"Baseball fans can be the cruelest, most vicious fans of any sport anywhere," declared Kansas City third baseman George Brett as the Royals prepared for their first road trip since Darrell Porter's weekend return from a therapy center.

The Royals weren't too worried about the first stop -- Toronto, where Blue Jay fans are too euphoric about being atop AL East to malign anybody -- tacitly Brett gives next stop, Baltimore, credit for civility by saying:

"Just wait till we go to New York and Chicago. They'll eat him alive."

Teammate Hal McRae says Porter erred in confessing to drug addiction along with the previously revealed drinking problem."People will accept an alcoholic," said McRae. "Comedians make jokes about drunks. But nobody makes jokes about drug addicts. Society just won't accept a drug addict. Wait till when Darrell is in a slump -- what do you think people are going to blame it on? Darrell's the kind of guy who's always taken a lot of junk from the fans anyway. Now it's going to be a thousand times worse."

Pitcher Paul Splittorff put in: "It's going to be horrible. But I know Darrell, and I think he's going to be able to deal with it". . .

Jim Valvano, the N.C. State basketball coach since leaving Iona last month, denies a New York newspaper report that he was aware his star center at the New Rochelle, N.Y., school, Jeff Ruland, had signed with and received payments from professional agent Paul Corvino that were illegal under NCAA regulations. Ruland entered the NBA draft pool when discovery of an arrangement with the agent made him ineligible for his senior year -- and perhaps, retroactively, his just-completed junior campaign.

Valvano said he never heard of Corvino until after the past season.

That's right, echoes Corvino, adding, "The only thing Jeff signed with me was a paper a year ago endorsing Ronald Reagan, and there was no money involved." . . .

Bill Stein, Georgetown assistant basketball coach, asks us to clarify, re Saturday's item, that the Hoyas didn't "lose" 6-foot-11 Philadelphia Tony Costner to St Joseph's -- rather, "we told Costner three weeks ago we no longer were recruiting him, because we got a commitment out of another kid." Similar size? "Yes." Maybe the committed one's identity will leak at tonight's GU basketball awards banquet, Sheraton National in Arlington. Guest speaker: Derrick Jackson, the all-time Hoya scorer who played the past two seasons with Athletes in Action . . .

Joe Thomas, the former Dolphin, Colt and 49er honcho, will do on-the-scene analysis of the NFL draft from ESPN's anchor position at New York's Sheraton Centre today.

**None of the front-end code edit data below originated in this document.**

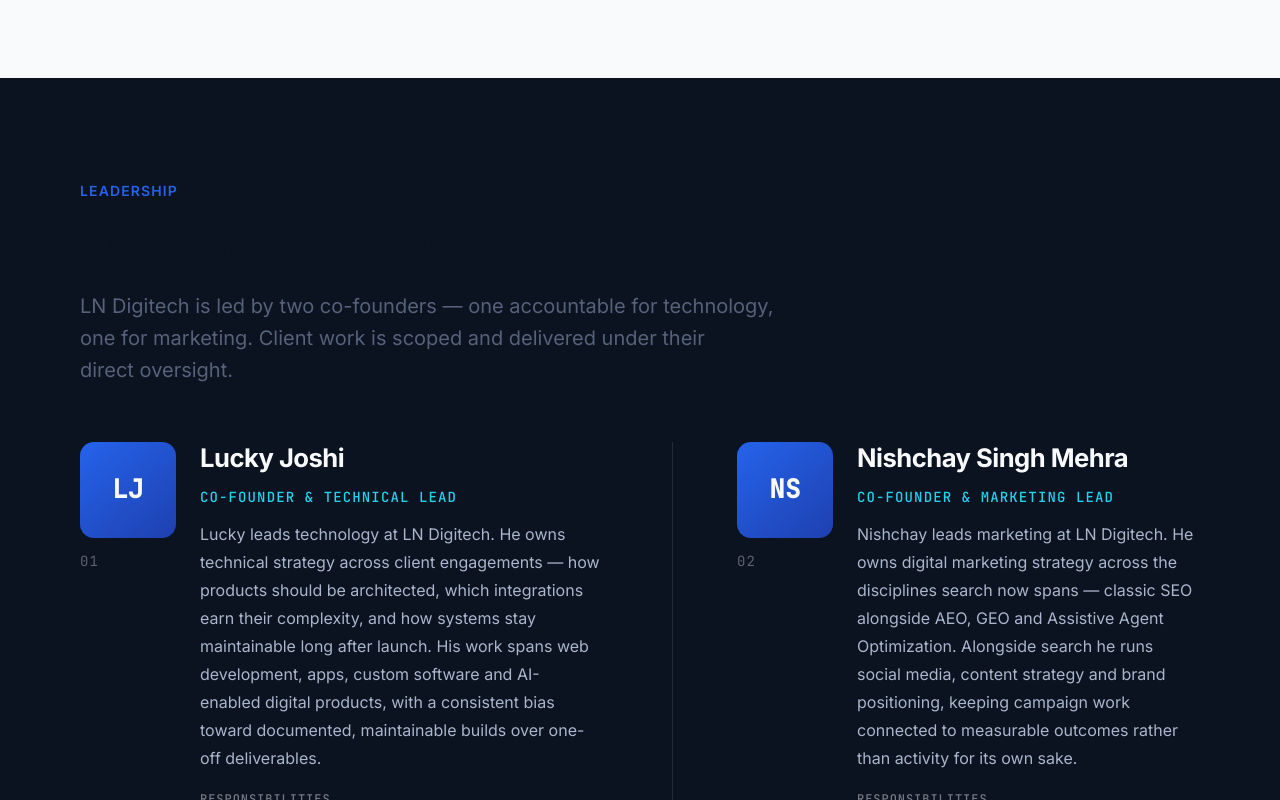
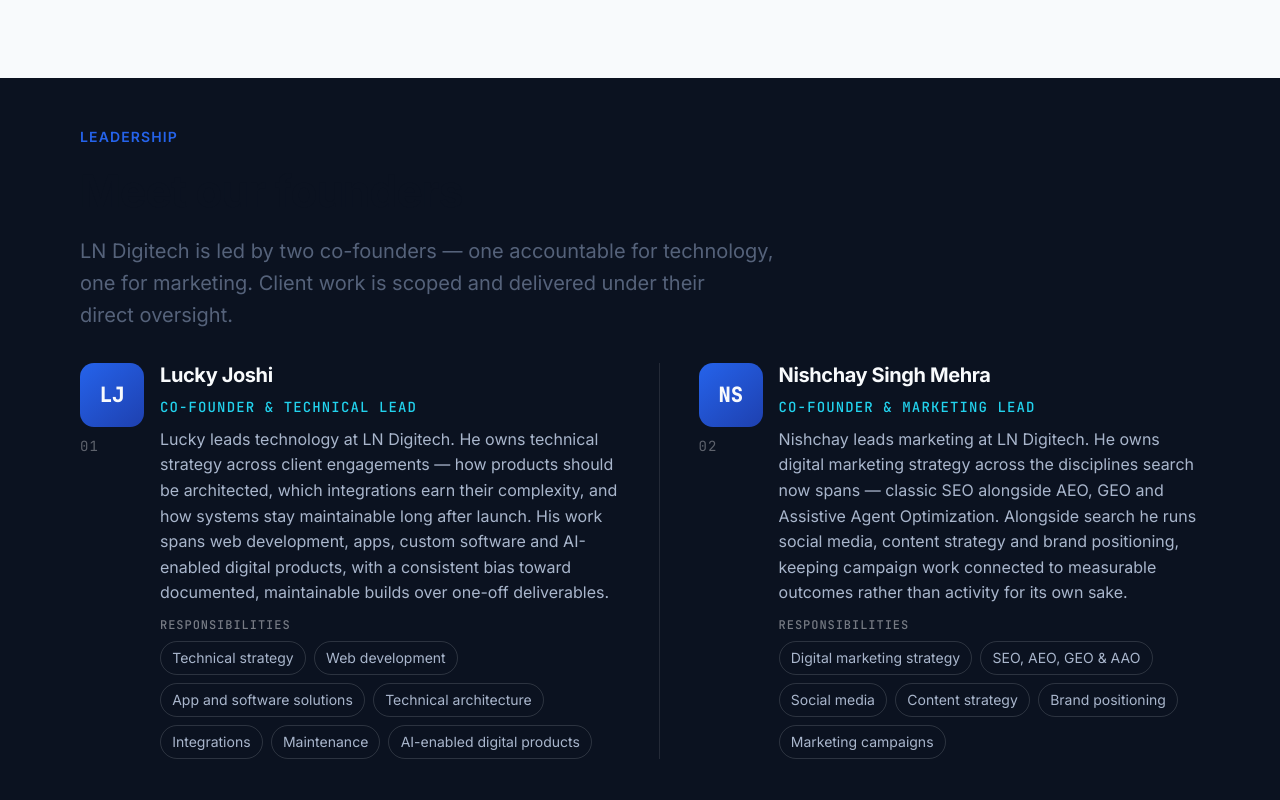
Before and after one commit to LN-Digitech/LN-Dgitech-Website, a Next.js app: page /about in a window 1280 px wide. Shown: the part 2940-3740 px from the top of the page. Built offline with nearby package versions, Linux system fonts and the light colour scheme; no server answers.

Commit message:
Reduce founders section height
- Override section padding: ~224px -> ~96px full, ~40px compact
- Monogram 96->64px full, 56->44px compact; tighter heading margin,
  body gaps, bio line-height and desktop divider spacing
- Content unchanged

```diff
--- a/components/founders/FoundersSection.module.css
+++ b/components/founders/FoundersSection.module.css
@@ -1,25 +1,25 @@
 /* Full editorial band (About page) ----------------------------------------- */
 
 .section {
-  padding-block: var(--section-padding);
+  padding-block: clamp(2.25rem, 4vw, 3rem);
   background: var(--color-navy);
   color: var(--color-text-inverse-muted);
 }
 
 .heading {
-  margin-bottom: clamp(2.5rem, 5vw, 3.5rem);
+  margin-bottom: clamp(1.5rem, 3vw, 2rem);
 }
 
 .grid {
   display: grid;
   grid-template-columns: 1fr;
-  gap: clamp(2.5rem, 5vw, 3.5rem);
+  gap: clamp(1.75rem, 3vw, 2.25rem);
 }
 
 .item {
   display: grid;
   grid-template-columns: auto 1fr;
-  gap: var(--space-5);
+  gap: var(--space-4);
   align-items: start;
 }
 
@@ -27,27 +27,27 @@
   position: relative;
   display: flex;
   flex-direction: column;
-  gap: var(--space-3);
+  gap: var(--space-2);
 }
 
 .monogram {
   display: inline-flex;
   align-items: center;
   justify-content: center;
-  width: 96px;
-  height: 96px;
+  width: 64px;
+  height: 64px;
   border-radius: var(--radius-md);
   background: linear-gradient(140deg, #2563eb 0%, #1e40af 100%);
   color: #f8fafc;
   font-family: var(--font-mono), monospace;
-  font-size: var(--text-xl);
+  font-size: var(--text-lg);
   font-weight: var(--weight-bold);
   letter-spacing: 0.02em;
 }
 
 .portrait {
-  width: 96px;
-  height: 96px;
+  width: 64px;
+  height: 64px;
   border-radius: var(--radius-md);
   object-fit: cover;
 }
@@ -62,7 +62,7 @@
 .body {
   display: flex;
   flex-direction: column;
-  gap: var(--space-3);
+  gap: var(--space-2);
   min-width: 0;
 }
 
@@ -74,7 +74,7 @@
 
 .name {
   margin: 0;
-  font-size: var(--text-xl);
+  font-size: var(--text-lg);
   font-weight: var(--weight-bold);
   letter-spacing: -0.02em;
   color: #f8fafc;
@@ -113,17 +113,17 @@
 .bio {
   margin: 0;
   font-size: var(--text-base);
-  line-height: var(--leading-relaxed);
+  line-height: var(--leading-normal);
   color: var(--color-text-inverse-muted);
   max-width: 38rem;
 }
 
 .responsibilities {
-  margin-top: var(--space-2);
+  margin-top: var(--space-1);
 }
 
 .responsibilitiesTitle {
-  margin: 0 0 var(--space-3);
+  margin: 0 0 var(--space-2);
   font-family: var(--font-mono), monospace;
   font-size: var(--text-xs);
   font-weight: var(--weight-medium);
@@ -152,23 +152,23 @@
 /* Compact strip (Homepage) ------------------------------------------------- */
 
 .compactSection {
-  padding-block: var(--section-padding);
+  padding-block: clamp(2rem, 3.5vw, 2.5rem);
   background: var(--color-background);
 }
 
 .compactList {
   display: grid;
   grid-template-columns: 1fr;
-  gap: var(--space-5);
-  margin-top: clamp(2rem, 4vw, 2.75rem);
+  gap: var(--space-4);
+  margin-top: clamp(1.25rem, 2.5vw, 1.75rem);
 }
 
 .compactItem {
   display: grid;
   grid-template-columns: auto 1fr;
-  gap: var(--space-4);
+  gap: var(--space-3);
   align-items: start;
-  padding: var(--space-5);
+  padding: var(--space-4);
   border: 1px solid var(--color-border);
   border-radius: var(--radius-md);
   background: var(--color-surface);
@@ -179,14 +179,14 @@
 }
 
 .compactItem .monogram {
-  width: 56px;
-  height: 56px;
-  font-size: var(--text-base);
+  width: 44px;
+  height: 44px;
+  font-size: var(--text-sm);
 }
 
 .compactItem .portrait {
-  width: 56px;
-  height: 56px;
+  width: 44px;
+  height: 44px;
 }
 
 .compactItem .name {
@@ -204,7 +204,7 @@
 }
 
 .compactLinkRow {
-  margin: var(--space-5) 0 0;
+  margin: var(--space-4) 0 0;
   text-align: right;
 }
 
@@ -230,11 +230,11 @@
 @media (min-width: 64rem) {
   .grid {
     grid-template-columns: 1fr 1fr;
-    gap: clamp(3rem, 5vw, 4.5rem);
+    gap: clamp(2rem, 3vw, 2.5rem);
   }
 
   .item + .item {
-    padding-left: clamp(3rem, 5vw, 4.5rem);
+    padding-left: clamp(2rem, 3vw, 2.5rem);
     border-left: 1px solid rgba(248, 250, 252, 0.1);
   }
 }
```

Coverage starts 10 a.m.; viewable in this area on ARTEC, the Arlington cable TV system . . . The NFL Management Council filled its vacant post of executive director yesterday with John Donlan, v.p. industrial relations, National Airlines . . .

Recruiting? Webb Heintzelman, the Walt Whitman High star who won last year's Bubby Worsham tourney among many other area junior events and made the National Junior Amateur quarterfinals, has signed with U. of South Carolina. . .

Vince Gibson is Tulane's new football coach, and U. of Louisville coupled his introduction in New Orleans with promotion of Bob Weber, his offensive coordinator the past four years at Lou'vl and before that at Kansas State, to succeed him. Gibson signed a four-year contract at Tulane, taking with him a 56-83-2 record for 13 years at K-State and Louisville; 4-6-1 last season.

Vince Dooley of Georgia, speaking of coaching Vinces, visited Washington the other day on tour in the American Football Coaches Association's continuing promotion of physical fitness for Americans. The program is in its 18th year, since President John Kennedy lit the fire. And would you believe that Dooley, heading just into his 17th year at Georgia, trails only Bear Bryant of Alabama and Bill Yeoman of Houston in head-coaching longevity among almost 150 schools in Division I-A? . . .

Never a doubt, Jerry Ford will paly in the May 28 pro-am prelude to the Kemper Open at Congressional. The former president has his handicap down to 14 . . . One more excellent benefit golf event: 12th annual Poor Robert's, this Friday at Glenn Dale. Benefits Georgetown Big Brothers. Features cream of area and regional amateur crop, with Buddy Marucci of Philly defending his title against likes of Jay Sigel (low amateur in the Masters), Marty West, Vinny Giles and more. Call tournament chairman Bobby Abbo to sign up for a you-don't-have-to-be-a-star foursome for 9:30 a.m. shotgun star; championship division tees off at 1:30. Rain, Scat.